Choosing Valve Design
In choosing between the weir-style valve and a radial diaphragm valve, owners should give careful consideration to sensitivity of the application as to drainability, entrapment, potential for contamination, and system flow requirements.
For example, the equivalent size weir-style valve would provide a higher flow rate and be the appropriate choice for applications requiring a higher flow, while radial diaphragm valves are well suited for applications where cleanliness is critical.
In choosing valve designs, owners and designers should also aim to reduce the number of fittings and valves, as a means of improving overall system efficiency, cost, and performance. Quality valves are available with multiple combinations of inlets and outlets, so one multi-valve may do the job that used to require two or more individual valves.

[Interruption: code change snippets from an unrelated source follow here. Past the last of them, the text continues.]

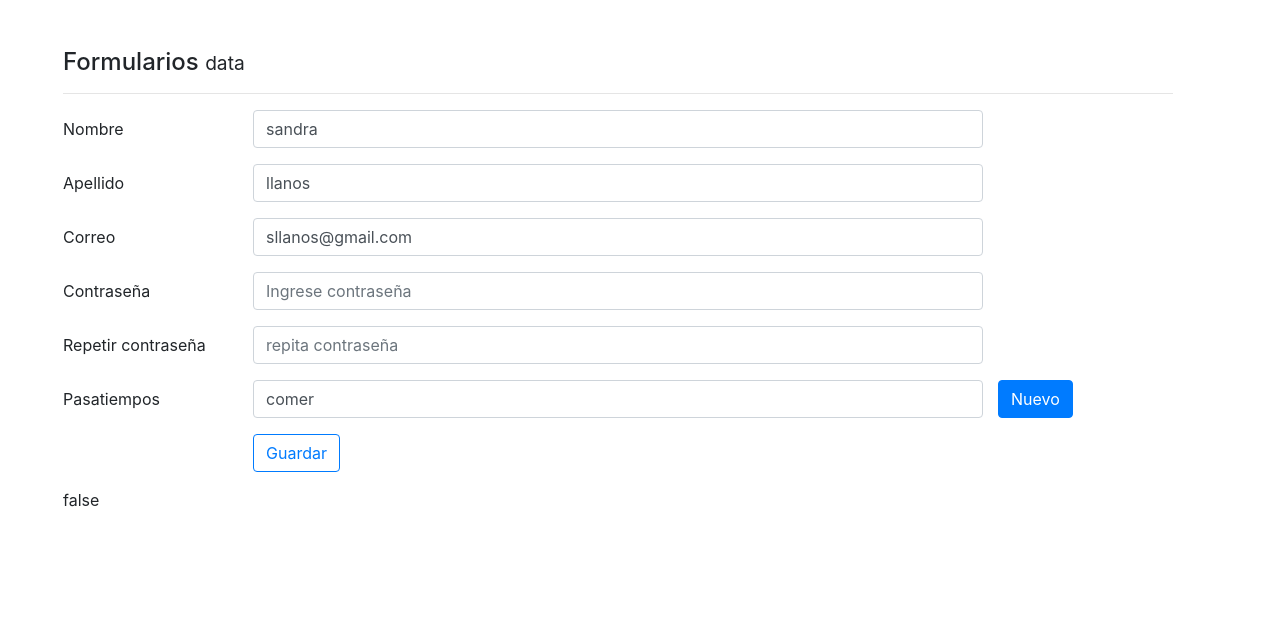
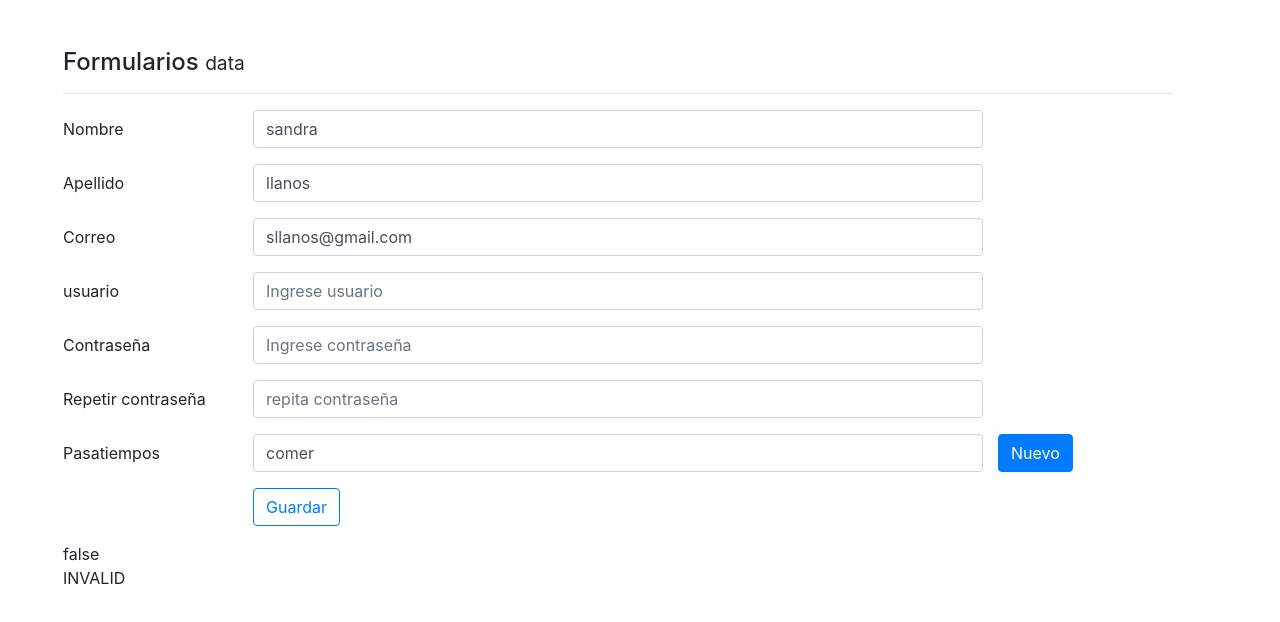
Before and after one commit to sandraLlanos/formularios_Angular, an Angular app: page / in a window 1280 px wide. Shown: the top 622 px of the page. Built offline with nearby package versions, Linux system fonts and the light colour scheme.

Commit message:
async validatots

```diff
--- a/src/app/components/data/data.component.html
+++ b/src/app/components/data/data.component.html
@@ -67,6 +67,17 @@
   </div>
 
   <div class="form-group row">
+    <label class="col-2 col-form-label">usuario</label>
+    <div class="col-8">
+
+      <input type="text"
+             placeholder="Ingrese usuario"
+             class="form-control"
+             formControlName="usuario">
+
+    </div>
+  </div>
+  <div class="form-group row">
     <label class="col-2 col-form-label">Contraseña</label>
     <div class="col-8">
 
@@ -112,5 +123,7 @@
   </div>
 
   {{ forma.valid }}
+  <br>
+  {{ forma.status }}
 
 </form>
--- a/src/app/components/data/data.component.ts
+++ b/src/app/components/data/data.component.ts
@@ -1,5 +1,6 @@
 import { Component } from '@angular/core';
 import { FormGroup, FormControl, Validators, FormArray } from '@angular/forms';
+import { Observable } from 'rxjs';
 
 
 @Component({
@@ -17,6 +18,7 @@
     },
     correo: 'sllanos@gmail.com',
     pasatiempos: ['comer'],
+    usuario:null,
     password1:null,
     password2:null
   }
@@ -43,6 +45,7 @@
       'pasatiempos': new FormArray([
         new FormControl('Correr', Validators.required)
       ]),
+      'usuario':   new FormControl('', Validators.required, this.usuarioExist),
       'password1': new FormControl('', Validators.required),
       'password2': new FormControl()
 
@@ -82,6 +85,20 @@
     }
     return null;
   }
+  usuarioExist(control:FormControl):Promise<any> | Observable<any>{
+
+    let usuario =  new Promise( ( resolve, rejet ) => {
+      setTimeout( ()=> {
+       if (control.value === 'sallanos'){
+         console.log('el usuario es sallanos');
+         resolve( {existe:true} )
+       }else{
+         resolve( null )
+       }
+      }, 3000);
+    })
+    return usuario;
+  }
 
   guardarCambios() {
     console.log(this.forma);
```
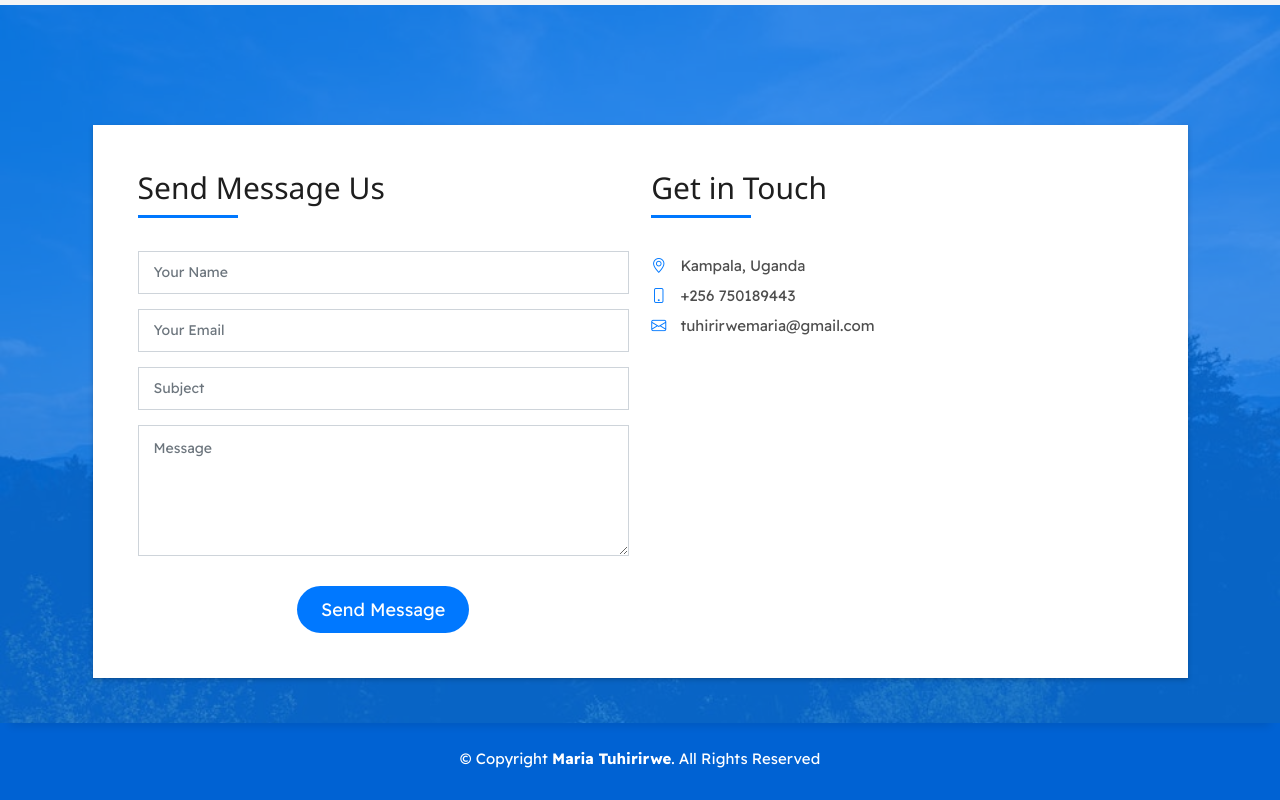
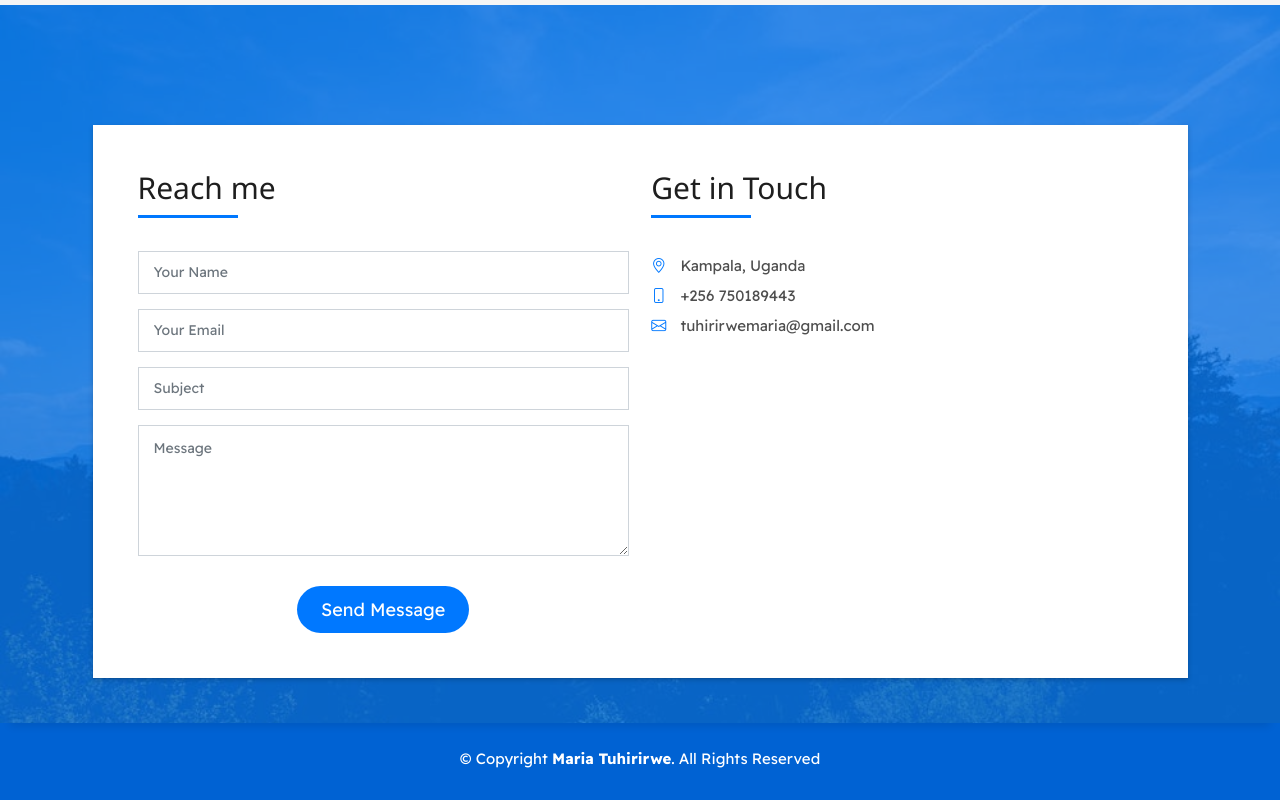
Before and after one commit to Tuhirirwe-Maria/Maria-offical, a Next.js app: page / in a window 1280 px wide. Shown: the part 3036-3836 px from the top of the page. Built offline with nearby package versions, Linux system fonts and the light colour scheme.

Commit message:
FIX: add text to contact

```diff
--- a/Components/Contact.js
+++ b/Components/Contact.js
@@ -23,7 +23,7 @@ function Contact() {
               <div className="row">
                 <div className="col-md-6">
                   <div className="title-box-2">
-                    <h5 className="title-left">Send Message Us</h5>
+                    <h5 className="title-left">Reach me</h5>
                   </div>
                   <div>
                     <form
```
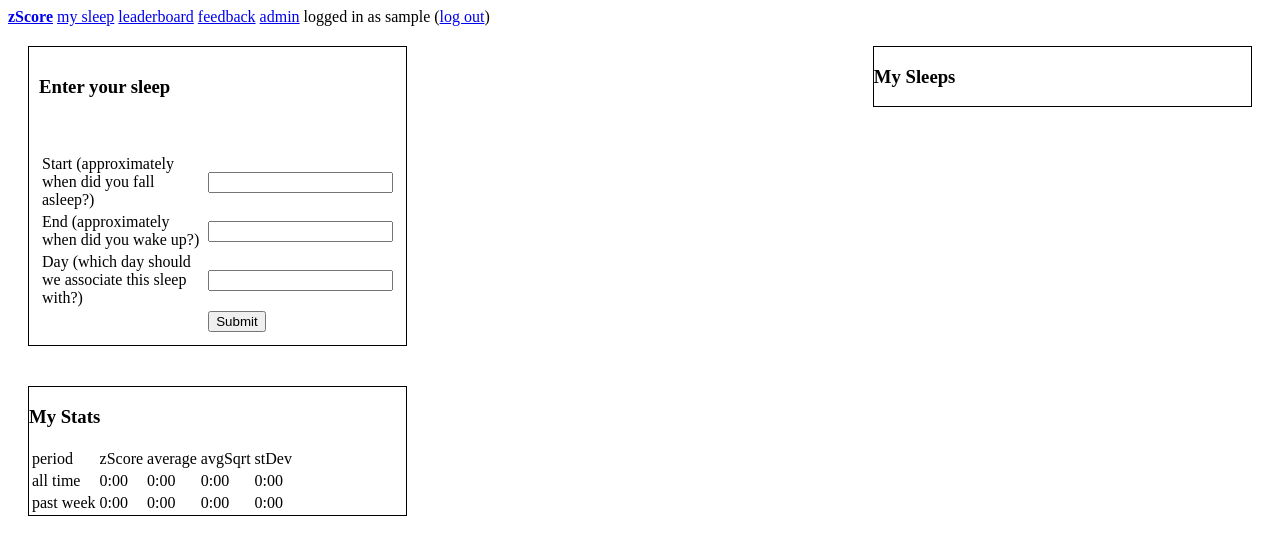
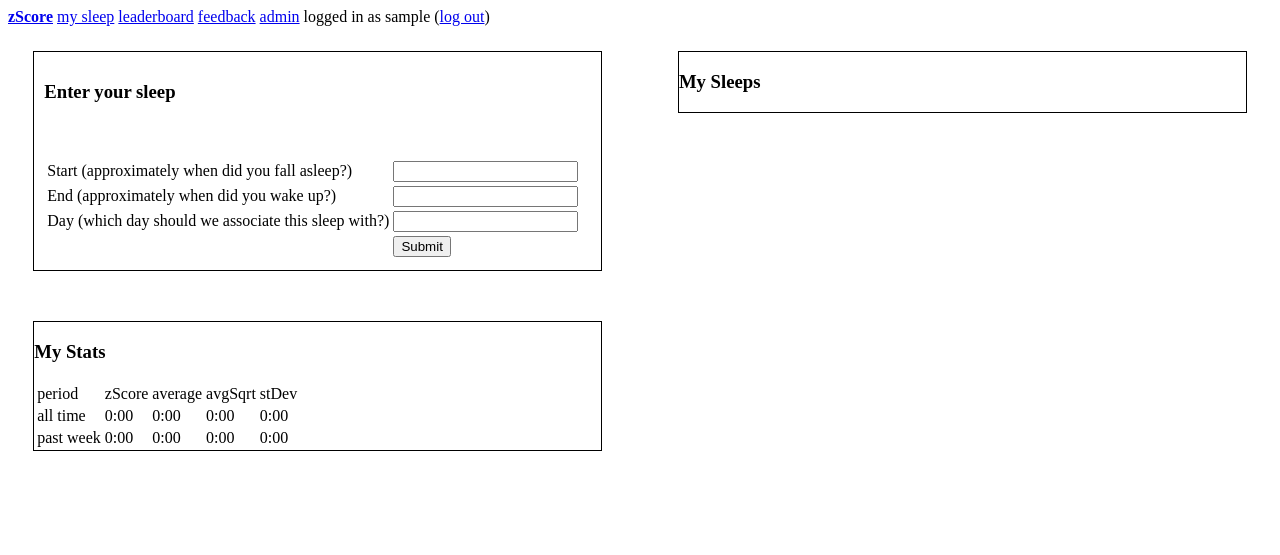
Before and after one commit to sleepers-anonymous/zscore, a Django app: template zscore/templates/mysleep.html in a window 1280 px wide. Shown: the top 555 px of the page. Run offline with Django 3.2, Linux system fonts and the light colour scheme; the template is opened without the code that fills it, so the values that code supplies are empty; the visitor is signed in with stand-in values (Sample User, id 1); data comes from the database, SQL or seed files in the repository; some libraries are stand-ins or nearby versions.

Commit message:
Fix div widths in /mysleep/

```diff
--- a/zscore/static/sleep/mysleep.css
+++ b/zscore/static/sleep/mysleep.css
@@ -1,19 +1,19 @@
 .sleep-entry-view
 {
     float: left;
-    width: 30%;
-    margin: 20px;
+    width: 45%;
+    margin: 2%;
 }
 .stats-view
 {
     float: left;
-    width: 30%;
+    width: 45%;
     clear: left;
-    margin: 20px;
+    margin: 2%;
 }
 .sleep-list-view
 {
     float:right;
-    width: 30%;
-    margin: 20px;
+    width: 45%;
+    margin: 2%;
 }
```
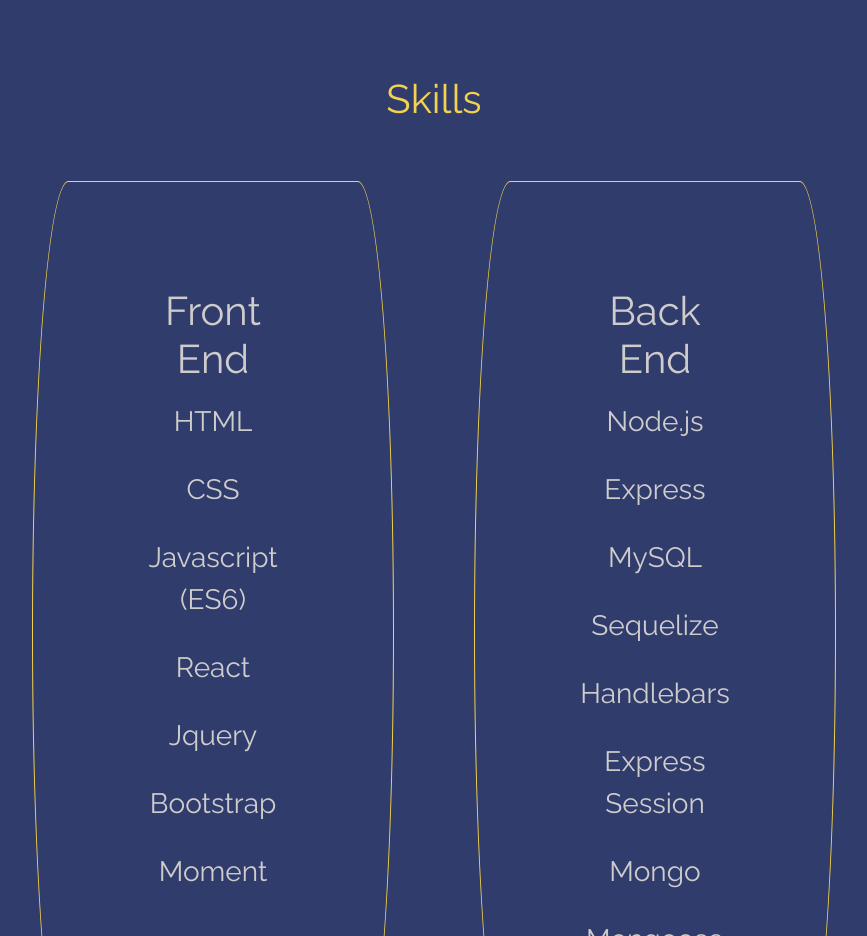
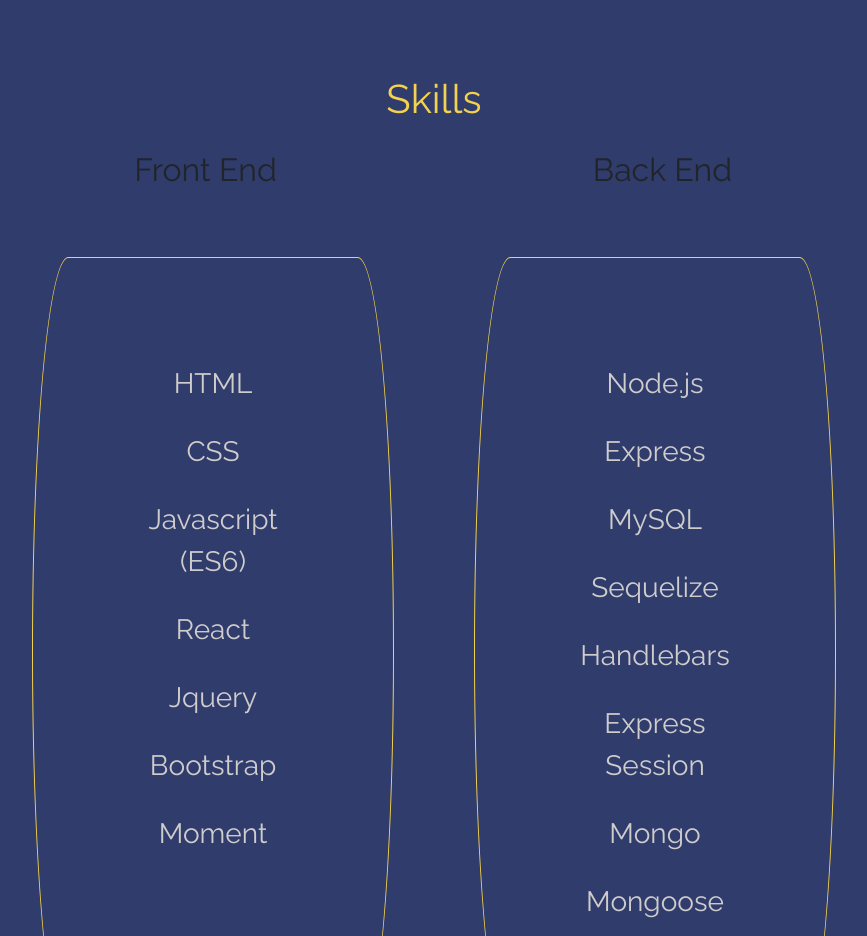
Before and after one commit to cmorris91/react-portfolio, a React (Create React App) app in the folder portfolio/: page / in a window 1280 px wide. Shown: the part 2620-3556 px from the top of the page, without its empty margins (206-1073 px from the left). Built offline with nearby package versions, Linux system fonts and the light colour scheme.

Commit message:
styling skills section

```diff
--- a/portfolio/src/components/Skills/index.js
+++ b/portfolio/src/components/Skills/index.js
@@ -6,9 +6,16 @@
         <div id="skills">
             <body className="skills-body">
                 <h1>Skills</h1>
+                <div className="row">
+                    <div className=" col skillHeading">
+                        <h2>Front End</h2>
+                    </div>
+                    <div className="col skillHeading">
+                        <h2>Back End</h2>
+                    </div>
+                </div>
                 <div className="row skills-columns">
                     <div className="col frontEnd">
-                        <h2 style={{fontSize: "40px"}}>Front End</h2>
                             <p>HTML</p>
                             <p>CSS</p>
                             <p>Javascript (ES6)</p>
@@ -17,8 +24,8 @@
                             <p>Bootstrap</p>
                             <p>Moment</p>
                     </div>
+
                     <div className="col backEnd">
-                        <h2 style={{fontSize: "40px"}}>Back End</h2>
                             <p>Node.js</p>
                             <p>Express</p>
                             <p>MySQL</p>
--- a/portfolio/src/components/Skills/style.css
+++ b/portfolio/src/components/Skills/style.css
@@ -34,3 +34,9 @@
 .skills-columns {
     color: rgb(207, 204, 204);
 }
+
+.skillHeading {
+    font-size: 40px;
+    position: relative;
+    top: 0%;
+}
```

Such designs not only reduce the number of valve bodies, but also the number of fittings, since at least two fittings (or welds) are required for each valve.
In other words, smart valve choices result in a reduction in valves, a higher fitting-to-valve ratio and, likely, a reduction in overall system size and deadlegs.
One of the more critical valve applications occurs at point-of-use outlets. Traditionally, the point-of-use valve appears as a zero static tee. While the vertical stem of the tee may drain well, the horizontal sections may not. In some cases, 90 elbows may be added toor replaceeach side of the horizontal tee sections, creating an elbow header.
A better option is the "Viking" design, in which the two horizontal pieces of the tee formation are no longer horizontal at all (Figure 4). Rather, they descend straight down vertically and bend 45 before entering the valve. Gravity does all the work to ensure complete drainability.
In addition, the distance between the two vertical drops in a Viking formation coincides with ASME-BPE recommended dimensions for "U" drops. Weir-style or radial diaphragm valves may be employed in Viking formations.
If the conventional ISO 2852 fitting is employed, the owner should be aware of its potential issues in terms of drainability and flow obstruction. As the clamp in an ISO 2852 tightens, the gasket may extrude into the interior flow path.
With thermal cycling, the extrusion may increase. Computational Fluid Dynamics (CFD) demonstrates that such extrusion causes turbulence in the flow path and potential hold-up when the system is drained (Figure 5).
Fittings of an alternative design, such as the Swagelok (www. swagelok.com) TS series fitting, will prevent gasket extrusion into the flow path. They do so by utilizing a design to prevent overtightening and providing an alternative space into which the gasket may extrude (during pull-up and clamping) or expand (during thermal cycling).